## [Task description]
Using the records that follow, work out how many lines hold the string "Image" and provide that number only.
======== Record extracts ========
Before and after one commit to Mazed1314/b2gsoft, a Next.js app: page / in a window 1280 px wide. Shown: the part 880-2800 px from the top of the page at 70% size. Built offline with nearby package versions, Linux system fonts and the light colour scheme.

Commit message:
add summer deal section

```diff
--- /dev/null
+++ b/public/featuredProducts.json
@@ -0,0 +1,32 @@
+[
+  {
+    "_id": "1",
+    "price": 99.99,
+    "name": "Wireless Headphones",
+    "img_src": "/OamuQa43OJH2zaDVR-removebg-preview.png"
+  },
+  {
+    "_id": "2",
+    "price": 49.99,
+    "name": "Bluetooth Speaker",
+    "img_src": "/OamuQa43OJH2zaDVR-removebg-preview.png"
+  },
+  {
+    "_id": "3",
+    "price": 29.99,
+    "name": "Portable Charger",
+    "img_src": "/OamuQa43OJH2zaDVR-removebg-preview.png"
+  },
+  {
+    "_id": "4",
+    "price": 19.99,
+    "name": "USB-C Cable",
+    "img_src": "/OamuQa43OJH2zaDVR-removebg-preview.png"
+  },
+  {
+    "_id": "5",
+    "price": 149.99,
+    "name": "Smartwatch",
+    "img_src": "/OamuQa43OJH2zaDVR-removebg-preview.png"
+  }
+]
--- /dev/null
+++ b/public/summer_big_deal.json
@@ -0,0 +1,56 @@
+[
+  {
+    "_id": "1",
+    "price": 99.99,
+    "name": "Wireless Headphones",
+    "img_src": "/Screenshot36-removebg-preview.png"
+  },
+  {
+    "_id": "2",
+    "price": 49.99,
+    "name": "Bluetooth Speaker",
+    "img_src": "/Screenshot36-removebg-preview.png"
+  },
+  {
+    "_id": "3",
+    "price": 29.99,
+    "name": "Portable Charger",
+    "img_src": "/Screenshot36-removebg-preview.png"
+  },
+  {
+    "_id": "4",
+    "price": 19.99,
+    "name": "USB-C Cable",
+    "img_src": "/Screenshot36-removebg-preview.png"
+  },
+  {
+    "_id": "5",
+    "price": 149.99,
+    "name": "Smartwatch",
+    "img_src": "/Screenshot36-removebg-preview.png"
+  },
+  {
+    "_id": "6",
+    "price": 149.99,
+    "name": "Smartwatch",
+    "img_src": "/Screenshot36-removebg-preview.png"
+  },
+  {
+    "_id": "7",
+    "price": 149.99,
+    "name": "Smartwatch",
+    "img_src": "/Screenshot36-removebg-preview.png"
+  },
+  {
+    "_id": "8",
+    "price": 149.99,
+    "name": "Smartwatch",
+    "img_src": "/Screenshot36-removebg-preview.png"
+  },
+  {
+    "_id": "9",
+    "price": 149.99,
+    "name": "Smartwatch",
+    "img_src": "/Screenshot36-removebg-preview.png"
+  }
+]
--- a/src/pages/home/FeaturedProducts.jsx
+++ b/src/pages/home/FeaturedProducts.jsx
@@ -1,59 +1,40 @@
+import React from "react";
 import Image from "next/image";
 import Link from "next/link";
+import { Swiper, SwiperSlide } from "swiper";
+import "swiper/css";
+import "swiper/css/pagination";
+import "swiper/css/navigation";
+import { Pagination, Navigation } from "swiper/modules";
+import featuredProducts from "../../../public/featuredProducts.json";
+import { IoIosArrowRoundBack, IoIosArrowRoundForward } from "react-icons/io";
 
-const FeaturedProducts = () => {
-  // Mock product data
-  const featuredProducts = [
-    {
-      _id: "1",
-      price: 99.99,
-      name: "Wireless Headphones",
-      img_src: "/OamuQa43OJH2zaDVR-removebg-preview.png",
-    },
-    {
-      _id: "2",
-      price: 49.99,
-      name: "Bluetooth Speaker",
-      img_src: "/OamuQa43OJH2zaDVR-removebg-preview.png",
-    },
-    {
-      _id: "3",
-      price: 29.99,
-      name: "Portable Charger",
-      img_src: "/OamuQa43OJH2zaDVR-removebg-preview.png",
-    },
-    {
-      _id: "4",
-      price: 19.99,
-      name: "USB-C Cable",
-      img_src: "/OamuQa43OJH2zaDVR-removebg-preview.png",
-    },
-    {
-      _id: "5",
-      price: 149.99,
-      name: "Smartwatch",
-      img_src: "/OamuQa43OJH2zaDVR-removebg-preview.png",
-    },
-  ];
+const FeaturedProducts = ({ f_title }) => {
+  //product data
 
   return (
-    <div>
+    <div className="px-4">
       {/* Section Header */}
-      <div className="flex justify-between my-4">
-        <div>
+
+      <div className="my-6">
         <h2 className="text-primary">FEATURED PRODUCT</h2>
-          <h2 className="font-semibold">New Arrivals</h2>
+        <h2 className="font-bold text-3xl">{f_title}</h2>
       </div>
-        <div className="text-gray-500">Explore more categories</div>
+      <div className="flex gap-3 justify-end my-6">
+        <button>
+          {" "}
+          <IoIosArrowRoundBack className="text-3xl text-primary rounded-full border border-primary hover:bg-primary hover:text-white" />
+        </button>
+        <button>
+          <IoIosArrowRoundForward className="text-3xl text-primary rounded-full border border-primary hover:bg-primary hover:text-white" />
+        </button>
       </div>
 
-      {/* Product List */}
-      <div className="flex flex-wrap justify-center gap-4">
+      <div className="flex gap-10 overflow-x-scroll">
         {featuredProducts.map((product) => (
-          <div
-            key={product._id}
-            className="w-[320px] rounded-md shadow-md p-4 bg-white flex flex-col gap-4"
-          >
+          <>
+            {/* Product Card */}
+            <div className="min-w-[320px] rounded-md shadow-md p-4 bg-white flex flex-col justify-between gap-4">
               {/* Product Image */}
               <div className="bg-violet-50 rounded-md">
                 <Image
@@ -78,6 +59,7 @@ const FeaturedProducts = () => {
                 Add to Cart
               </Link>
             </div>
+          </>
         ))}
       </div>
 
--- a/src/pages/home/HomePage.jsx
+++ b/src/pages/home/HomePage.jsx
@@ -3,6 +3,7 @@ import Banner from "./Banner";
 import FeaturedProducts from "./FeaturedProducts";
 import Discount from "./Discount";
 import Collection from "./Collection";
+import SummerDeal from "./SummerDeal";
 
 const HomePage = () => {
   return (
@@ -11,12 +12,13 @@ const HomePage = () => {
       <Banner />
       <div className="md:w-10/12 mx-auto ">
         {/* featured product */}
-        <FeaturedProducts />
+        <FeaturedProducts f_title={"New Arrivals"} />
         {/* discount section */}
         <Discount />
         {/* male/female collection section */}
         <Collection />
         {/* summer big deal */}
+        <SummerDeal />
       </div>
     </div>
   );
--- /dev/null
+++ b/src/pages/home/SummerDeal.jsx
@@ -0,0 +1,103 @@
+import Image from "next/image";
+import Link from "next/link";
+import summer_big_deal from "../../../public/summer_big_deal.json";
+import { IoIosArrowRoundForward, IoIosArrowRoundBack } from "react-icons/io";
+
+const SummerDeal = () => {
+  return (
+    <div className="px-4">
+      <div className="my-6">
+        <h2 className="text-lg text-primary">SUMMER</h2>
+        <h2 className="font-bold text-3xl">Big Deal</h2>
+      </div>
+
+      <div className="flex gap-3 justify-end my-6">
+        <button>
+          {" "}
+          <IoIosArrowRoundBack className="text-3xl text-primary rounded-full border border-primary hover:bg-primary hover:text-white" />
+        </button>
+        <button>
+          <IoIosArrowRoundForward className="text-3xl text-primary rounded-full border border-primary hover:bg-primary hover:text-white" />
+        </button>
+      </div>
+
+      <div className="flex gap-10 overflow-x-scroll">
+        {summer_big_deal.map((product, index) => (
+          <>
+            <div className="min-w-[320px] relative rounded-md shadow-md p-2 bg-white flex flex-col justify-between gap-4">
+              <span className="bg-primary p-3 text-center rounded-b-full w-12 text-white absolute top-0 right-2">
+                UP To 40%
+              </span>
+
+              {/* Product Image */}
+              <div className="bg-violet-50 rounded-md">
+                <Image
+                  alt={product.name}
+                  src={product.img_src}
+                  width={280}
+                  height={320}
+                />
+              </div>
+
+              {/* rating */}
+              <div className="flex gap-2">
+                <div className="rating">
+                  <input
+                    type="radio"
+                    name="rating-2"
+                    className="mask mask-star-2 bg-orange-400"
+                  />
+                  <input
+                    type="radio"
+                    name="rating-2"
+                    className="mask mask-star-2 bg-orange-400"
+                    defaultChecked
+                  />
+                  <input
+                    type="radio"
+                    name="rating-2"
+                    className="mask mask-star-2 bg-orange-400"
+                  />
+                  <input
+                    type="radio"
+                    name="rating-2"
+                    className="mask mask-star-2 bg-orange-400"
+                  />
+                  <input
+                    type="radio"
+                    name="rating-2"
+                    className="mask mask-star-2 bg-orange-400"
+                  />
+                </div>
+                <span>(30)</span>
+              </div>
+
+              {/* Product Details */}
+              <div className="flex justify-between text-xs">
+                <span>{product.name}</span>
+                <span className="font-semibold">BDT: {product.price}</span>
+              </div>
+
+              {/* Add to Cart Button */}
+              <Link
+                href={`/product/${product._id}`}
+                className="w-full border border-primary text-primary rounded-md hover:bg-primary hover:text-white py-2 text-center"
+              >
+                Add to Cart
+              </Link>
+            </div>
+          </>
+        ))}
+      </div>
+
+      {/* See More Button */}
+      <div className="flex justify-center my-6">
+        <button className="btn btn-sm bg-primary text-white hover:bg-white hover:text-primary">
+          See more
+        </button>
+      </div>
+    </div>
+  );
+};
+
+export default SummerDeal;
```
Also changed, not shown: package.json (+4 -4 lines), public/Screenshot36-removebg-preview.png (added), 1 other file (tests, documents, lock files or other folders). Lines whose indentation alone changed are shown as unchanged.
========
## [Written answer]
6